An early diagnosis of ovarian cancer should be the norm. Too many women experience misdiagnosis and delays because GPs are not appropriately educated or supported to diagnose ovarian cancer quickly. Here’s what we're doing about it.
Investing in education
In the past 12 months, Target Ovarian Cancer has made huge progress in GP education. We have presented at GP training days attracting 6,000 visitors, given out over 600 of our GP toolkits, and had over 250 GPs attend one of our seminar sessions on ovarian cancer.

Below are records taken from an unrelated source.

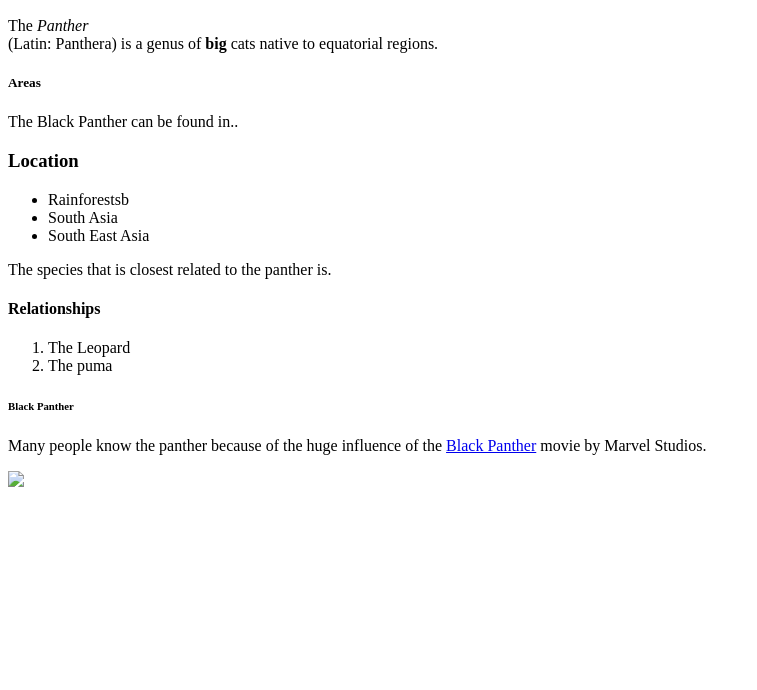
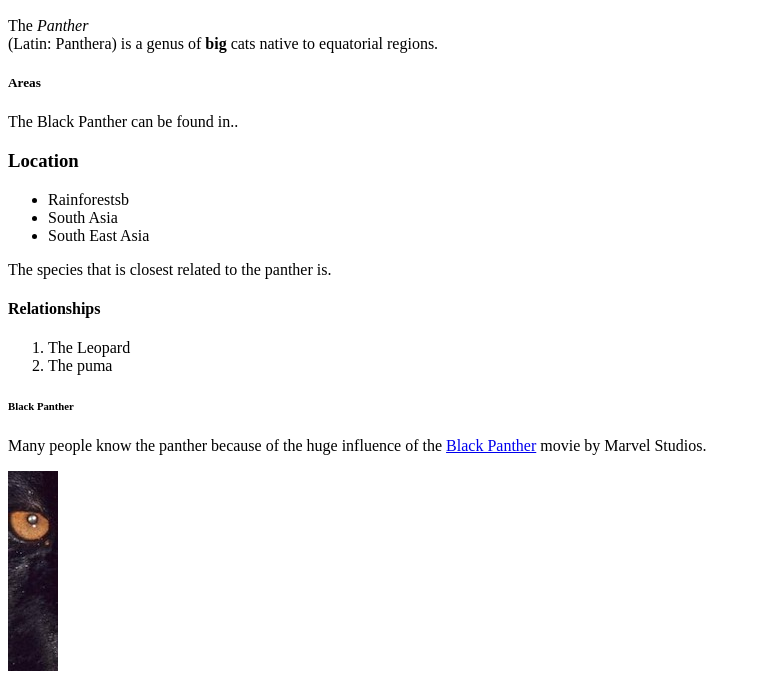
Before and after one commit to serigney/FirstTry, a plain HTML site: page index.html in a window 1280 px wide. Shown: the part 110-800 px from the top of the page, without its empty margins (0-757 px from the left). Drawn offline with Linux system fonts and the light colour scheme.

Commit message:
Clickable image

```diff
--- a/index.html
+++ b/index.html
@@ -27,6 +27,8 @@
     </ol>
     <h6>Black Panther</h6>
     <p>Many people know the panther because of the huge influence of the <a href = "new.html">Black Panther</a> movie by Marvel Studios.</p>
-    <a href= "https://lindblomeagles.org/"><img src ="Black"</a>
+    <a href= "https://lindblomeagles.org/">
+        <img src="panterh.jpg">
+    </a>
 </body>
 </html>
```
Also changed, not shown: panterh.jpg (added).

Ovarian cancer seminars are a fantastic way of updating GP knowledge, it’s the best way for them to consider the nitty gritty of diagnosis, ask burning questions and discuss with their peers and experts the dilemmas they have faced
We have been busy developing our GP toolkit with the addition of two new factsheets. Diagnostic tests for ovarian cancer is full of advice on when and how to use CA125 blood tests and ultrasound tests. The Familial ovarian cancer fact sheet helps GPs navigate often tricky conversations around family history and genetic risk.
Our GP toolkit is packed with resources that help busy GPs update their knowledge of ovarian cancer without even leaving the surgery. They can learn about symptoms, how to use CA125 blood tests and ultrasound tests, and when to refer patients to genetic services
It’s been busy but it’s certainly not the work of one person. We rely on the support of volunteers willing to give their time and expertise to change the experience for both GPs and women, like Dr Vicki Barber, a GP from Northamptonshire.
Dr Barber has experienced first-hand the challenges of diagnosing ovarian cancer in a 10-minute GP appointment slot. But she has plenty of hints and tips for her fellow GPs which she shares during our ovarian cancer seminar sessions. “Do not diagnose new IBS in women over 50. You will be wrong. Think ovarian cancer instead”, says Dr Barber. Her insights and expertise have been invaluable in helping us shape the content of our new GP factsheets.
Pauline knows only too well how it feels to have a delayed ovarian cancer diagnosis. Despite having symptoms including bloating and change in bowel habit, two GPs misdiagnosed her with a bowel blockage. Pauline’s symptoms became so unbearable she was rushed to her local A&E where her tumour was detected. Had Pauline’s GPs been more knowledgeable, her ovarian cancer could have been diagnosed earlier.
Unfortunately, Pauline’s story is far from unusual and every year 27 per cent of women are diagnosed with ovarian cancer in A&E. Pauline was lucky to be able to undergo treatment including chemotherapy and surgery. Not all women have this life-saving chance, and one in five are too ill to even receive treatment. Diagnosing ovarian cancer just a few weeks earlier could make a huge difference to a woman’s treatment options.
Since her diagnosis, Pauline has been proactive in taking steps to ensure the future is brighter for women with ovarian cancer. She has become a valued and involved volunteer, giving up her time to prepare all the materials and hundreds of GP toolkit bags we take to GP training days.
We are also extremely grateful to Dr Barber for taking time from her busy practice to share her knowledge and support her fellow GPs. Expanding and building on our GP education work is a top priority. Together we can make sure women are diagnosed at the earliest possible stage.